## Task material
-----
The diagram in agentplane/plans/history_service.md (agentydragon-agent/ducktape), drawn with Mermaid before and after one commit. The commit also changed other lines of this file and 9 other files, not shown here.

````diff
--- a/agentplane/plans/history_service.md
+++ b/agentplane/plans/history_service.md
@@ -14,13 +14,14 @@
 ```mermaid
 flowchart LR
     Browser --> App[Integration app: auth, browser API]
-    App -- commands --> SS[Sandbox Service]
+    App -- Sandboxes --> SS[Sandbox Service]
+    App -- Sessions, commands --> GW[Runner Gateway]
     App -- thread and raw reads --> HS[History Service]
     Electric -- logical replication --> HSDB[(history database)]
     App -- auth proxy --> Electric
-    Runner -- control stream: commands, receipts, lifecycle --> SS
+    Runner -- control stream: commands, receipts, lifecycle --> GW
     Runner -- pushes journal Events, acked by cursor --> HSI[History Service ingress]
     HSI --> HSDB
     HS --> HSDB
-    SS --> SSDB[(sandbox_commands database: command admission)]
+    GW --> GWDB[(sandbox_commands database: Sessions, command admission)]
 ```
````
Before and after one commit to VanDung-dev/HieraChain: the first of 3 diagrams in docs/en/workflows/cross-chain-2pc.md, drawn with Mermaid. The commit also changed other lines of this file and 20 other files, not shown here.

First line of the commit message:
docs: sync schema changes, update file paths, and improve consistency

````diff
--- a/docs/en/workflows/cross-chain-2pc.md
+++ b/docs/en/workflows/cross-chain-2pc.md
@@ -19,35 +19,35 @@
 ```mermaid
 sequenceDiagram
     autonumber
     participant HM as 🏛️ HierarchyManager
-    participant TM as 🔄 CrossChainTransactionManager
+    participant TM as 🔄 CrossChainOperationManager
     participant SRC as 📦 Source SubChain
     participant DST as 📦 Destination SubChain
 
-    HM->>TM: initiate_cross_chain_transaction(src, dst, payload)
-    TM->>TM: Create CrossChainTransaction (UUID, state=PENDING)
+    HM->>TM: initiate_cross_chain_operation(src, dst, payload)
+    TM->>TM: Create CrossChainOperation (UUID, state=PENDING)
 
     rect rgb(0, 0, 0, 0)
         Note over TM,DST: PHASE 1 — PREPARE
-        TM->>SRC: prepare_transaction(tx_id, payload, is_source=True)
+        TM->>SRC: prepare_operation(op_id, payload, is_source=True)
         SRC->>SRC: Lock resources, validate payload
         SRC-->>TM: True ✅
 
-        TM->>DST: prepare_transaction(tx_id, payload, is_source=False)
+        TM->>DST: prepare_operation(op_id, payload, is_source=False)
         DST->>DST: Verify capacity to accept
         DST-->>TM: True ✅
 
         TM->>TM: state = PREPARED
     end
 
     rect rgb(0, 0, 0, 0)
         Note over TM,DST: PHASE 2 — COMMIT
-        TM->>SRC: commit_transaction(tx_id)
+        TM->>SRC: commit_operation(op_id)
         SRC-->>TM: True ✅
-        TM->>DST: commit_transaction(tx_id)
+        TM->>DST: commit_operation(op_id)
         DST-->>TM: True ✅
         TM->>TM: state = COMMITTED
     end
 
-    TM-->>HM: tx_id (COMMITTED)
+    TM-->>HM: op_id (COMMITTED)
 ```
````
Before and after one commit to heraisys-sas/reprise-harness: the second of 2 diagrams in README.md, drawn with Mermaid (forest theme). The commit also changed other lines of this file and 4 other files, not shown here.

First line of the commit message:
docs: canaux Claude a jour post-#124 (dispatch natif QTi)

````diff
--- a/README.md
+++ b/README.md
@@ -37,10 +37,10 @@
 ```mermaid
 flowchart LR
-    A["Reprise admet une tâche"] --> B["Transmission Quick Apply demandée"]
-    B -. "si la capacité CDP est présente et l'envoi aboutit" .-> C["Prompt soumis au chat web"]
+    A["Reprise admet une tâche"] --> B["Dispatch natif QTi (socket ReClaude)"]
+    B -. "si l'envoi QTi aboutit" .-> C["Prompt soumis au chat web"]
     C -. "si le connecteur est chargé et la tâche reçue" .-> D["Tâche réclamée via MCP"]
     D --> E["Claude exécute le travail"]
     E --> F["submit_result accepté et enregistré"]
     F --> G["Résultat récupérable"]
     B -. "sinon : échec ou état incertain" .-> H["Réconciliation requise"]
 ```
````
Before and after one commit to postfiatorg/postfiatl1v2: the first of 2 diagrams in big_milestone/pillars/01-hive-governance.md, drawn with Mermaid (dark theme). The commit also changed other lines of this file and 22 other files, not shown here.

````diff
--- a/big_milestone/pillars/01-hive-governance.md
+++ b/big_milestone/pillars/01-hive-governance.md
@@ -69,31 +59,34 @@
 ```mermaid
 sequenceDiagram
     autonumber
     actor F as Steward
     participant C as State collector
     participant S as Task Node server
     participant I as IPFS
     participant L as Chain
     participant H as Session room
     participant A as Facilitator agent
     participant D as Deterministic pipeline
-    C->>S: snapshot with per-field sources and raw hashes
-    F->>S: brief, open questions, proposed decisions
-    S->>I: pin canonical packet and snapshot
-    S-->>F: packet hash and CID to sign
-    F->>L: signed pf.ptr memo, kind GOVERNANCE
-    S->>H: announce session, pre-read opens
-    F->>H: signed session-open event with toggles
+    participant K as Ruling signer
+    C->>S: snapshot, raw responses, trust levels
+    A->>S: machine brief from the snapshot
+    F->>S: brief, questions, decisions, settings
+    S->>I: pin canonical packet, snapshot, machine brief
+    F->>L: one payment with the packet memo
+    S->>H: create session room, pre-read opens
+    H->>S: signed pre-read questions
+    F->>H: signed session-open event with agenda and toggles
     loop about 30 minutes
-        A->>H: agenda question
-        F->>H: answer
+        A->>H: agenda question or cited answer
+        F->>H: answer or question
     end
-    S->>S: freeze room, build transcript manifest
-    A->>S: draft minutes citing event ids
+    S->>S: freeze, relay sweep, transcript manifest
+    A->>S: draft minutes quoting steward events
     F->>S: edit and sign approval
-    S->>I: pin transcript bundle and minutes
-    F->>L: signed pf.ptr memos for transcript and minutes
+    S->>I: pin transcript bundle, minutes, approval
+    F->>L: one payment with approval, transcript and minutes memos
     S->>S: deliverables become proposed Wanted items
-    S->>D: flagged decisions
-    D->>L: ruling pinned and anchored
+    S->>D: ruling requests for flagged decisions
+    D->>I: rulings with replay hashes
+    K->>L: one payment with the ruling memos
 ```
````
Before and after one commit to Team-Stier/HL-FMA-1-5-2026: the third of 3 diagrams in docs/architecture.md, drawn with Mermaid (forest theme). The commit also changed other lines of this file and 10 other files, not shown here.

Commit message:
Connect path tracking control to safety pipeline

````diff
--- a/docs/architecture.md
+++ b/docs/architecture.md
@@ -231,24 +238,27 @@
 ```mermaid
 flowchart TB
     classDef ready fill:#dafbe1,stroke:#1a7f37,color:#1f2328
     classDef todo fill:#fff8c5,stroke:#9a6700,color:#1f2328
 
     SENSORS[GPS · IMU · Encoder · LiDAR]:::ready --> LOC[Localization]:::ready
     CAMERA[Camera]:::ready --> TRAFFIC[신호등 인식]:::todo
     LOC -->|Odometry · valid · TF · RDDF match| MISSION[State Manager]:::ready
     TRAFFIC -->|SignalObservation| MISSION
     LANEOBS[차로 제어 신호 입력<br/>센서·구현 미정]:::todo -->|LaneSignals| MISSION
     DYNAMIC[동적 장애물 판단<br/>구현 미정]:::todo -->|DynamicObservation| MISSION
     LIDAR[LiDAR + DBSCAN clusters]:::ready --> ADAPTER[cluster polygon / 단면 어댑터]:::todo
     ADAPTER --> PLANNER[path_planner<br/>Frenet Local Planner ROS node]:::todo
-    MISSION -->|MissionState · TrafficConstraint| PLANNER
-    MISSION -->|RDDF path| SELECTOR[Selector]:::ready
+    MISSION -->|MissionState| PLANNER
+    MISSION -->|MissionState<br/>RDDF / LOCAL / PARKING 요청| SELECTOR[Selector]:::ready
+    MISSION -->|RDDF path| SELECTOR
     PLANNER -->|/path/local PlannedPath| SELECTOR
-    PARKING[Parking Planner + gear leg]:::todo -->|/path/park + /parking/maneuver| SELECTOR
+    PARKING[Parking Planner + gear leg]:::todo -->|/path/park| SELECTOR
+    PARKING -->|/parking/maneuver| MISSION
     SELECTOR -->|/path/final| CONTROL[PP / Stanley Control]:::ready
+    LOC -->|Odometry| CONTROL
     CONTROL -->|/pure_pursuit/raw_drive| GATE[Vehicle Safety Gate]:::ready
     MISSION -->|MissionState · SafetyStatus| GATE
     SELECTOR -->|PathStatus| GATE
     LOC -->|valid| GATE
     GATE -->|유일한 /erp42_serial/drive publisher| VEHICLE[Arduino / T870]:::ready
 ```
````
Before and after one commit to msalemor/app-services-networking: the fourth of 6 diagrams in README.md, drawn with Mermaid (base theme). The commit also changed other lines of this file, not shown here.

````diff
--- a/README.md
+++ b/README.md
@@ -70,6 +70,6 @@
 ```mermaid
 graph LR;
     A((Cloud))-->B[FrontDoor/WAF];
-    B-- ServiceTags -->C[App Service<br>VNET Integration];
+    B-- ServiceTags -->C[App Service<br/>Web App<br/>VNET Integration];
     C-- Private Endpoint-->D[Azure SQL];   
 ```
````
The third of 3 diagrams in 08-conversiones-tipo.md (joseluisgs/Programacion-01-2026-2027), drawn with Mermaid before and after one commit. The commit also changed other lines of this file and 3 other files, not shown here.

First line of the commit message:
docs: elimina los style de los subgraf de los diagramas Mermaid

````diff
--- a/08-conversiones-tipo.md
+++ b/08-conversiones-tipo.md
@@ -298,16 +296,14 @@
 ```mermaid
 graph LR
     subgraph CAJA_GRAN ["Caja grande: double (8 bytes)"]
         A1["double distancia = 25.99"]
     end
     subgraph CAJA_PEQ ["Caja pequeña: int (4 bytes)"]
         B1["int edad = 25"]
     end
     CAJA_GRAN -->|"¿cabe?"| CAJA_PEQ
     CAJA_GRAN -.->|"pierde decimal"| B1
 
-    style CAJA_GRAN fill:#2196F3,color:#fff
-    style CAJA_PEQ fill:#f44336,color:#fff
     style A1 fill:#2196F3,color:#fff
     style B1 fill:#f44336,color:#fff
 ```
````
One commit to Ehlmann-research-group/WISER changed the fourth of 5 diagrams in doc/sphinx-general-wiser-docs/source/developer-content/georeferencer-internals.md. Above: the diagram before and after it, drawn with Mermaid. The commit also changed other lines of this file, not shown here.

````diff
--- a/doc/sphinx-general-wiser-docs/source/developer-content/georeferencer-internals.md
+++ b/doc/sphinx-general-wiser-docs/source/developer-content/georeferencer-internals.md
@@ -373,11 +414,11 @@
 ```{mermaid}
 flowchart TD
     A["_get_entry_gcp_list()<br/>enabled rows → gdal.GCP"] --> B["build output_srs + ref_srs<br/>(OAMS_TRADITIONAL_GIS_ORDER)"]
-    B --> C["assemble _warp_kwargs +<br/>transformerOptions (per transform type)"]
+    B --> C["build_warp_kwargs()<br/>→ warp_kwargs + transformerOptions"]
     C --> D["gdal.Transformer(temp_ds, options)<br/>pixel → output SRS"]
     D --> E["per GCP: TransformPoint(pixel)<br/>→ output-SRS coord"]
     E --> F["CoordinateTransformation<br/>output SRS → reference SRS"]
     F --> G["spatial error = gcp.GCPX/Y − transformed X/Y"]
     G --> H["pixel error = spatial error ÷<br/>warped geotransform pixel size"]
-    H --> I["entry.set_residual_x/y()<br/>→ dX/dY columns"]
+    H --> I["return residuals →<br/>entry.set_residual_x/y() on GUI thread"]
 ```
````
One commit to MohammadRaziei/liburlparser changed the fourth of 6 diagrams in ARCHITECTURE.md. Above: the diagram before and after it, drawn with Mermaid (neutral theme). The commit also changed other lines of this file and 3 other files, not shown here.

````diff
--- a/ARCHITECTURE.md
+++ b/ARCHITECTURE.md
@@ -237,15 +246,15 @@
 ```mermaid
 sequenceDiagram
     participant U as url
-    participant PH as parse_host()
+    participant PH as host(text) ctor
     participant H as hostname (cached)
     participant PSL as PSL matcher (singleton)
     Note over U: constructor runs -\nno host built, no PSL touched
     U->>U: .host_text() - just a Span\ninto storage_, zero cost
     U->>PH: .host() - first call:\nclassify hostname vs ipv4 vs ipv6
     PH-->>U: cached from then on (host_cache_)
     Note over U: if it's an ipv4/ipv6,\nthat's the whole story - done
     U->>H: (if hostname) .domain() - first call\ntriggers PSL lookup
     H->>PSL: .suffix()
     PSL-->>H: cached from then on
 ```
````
-----
## Problem requirements
Copy out every line from the records that has the word "style".

## Result
docs: elimina los style de los subgraf de los diagramas Mermaid
-    style CAJA_GRAN fill:#2196F3,color:#fff
-    style CAJA_PEQ fill:#f44336,color:#fff
     style A1 fill:#2196F3,color:#fff
     style B1 fill:#f44336,color:#fff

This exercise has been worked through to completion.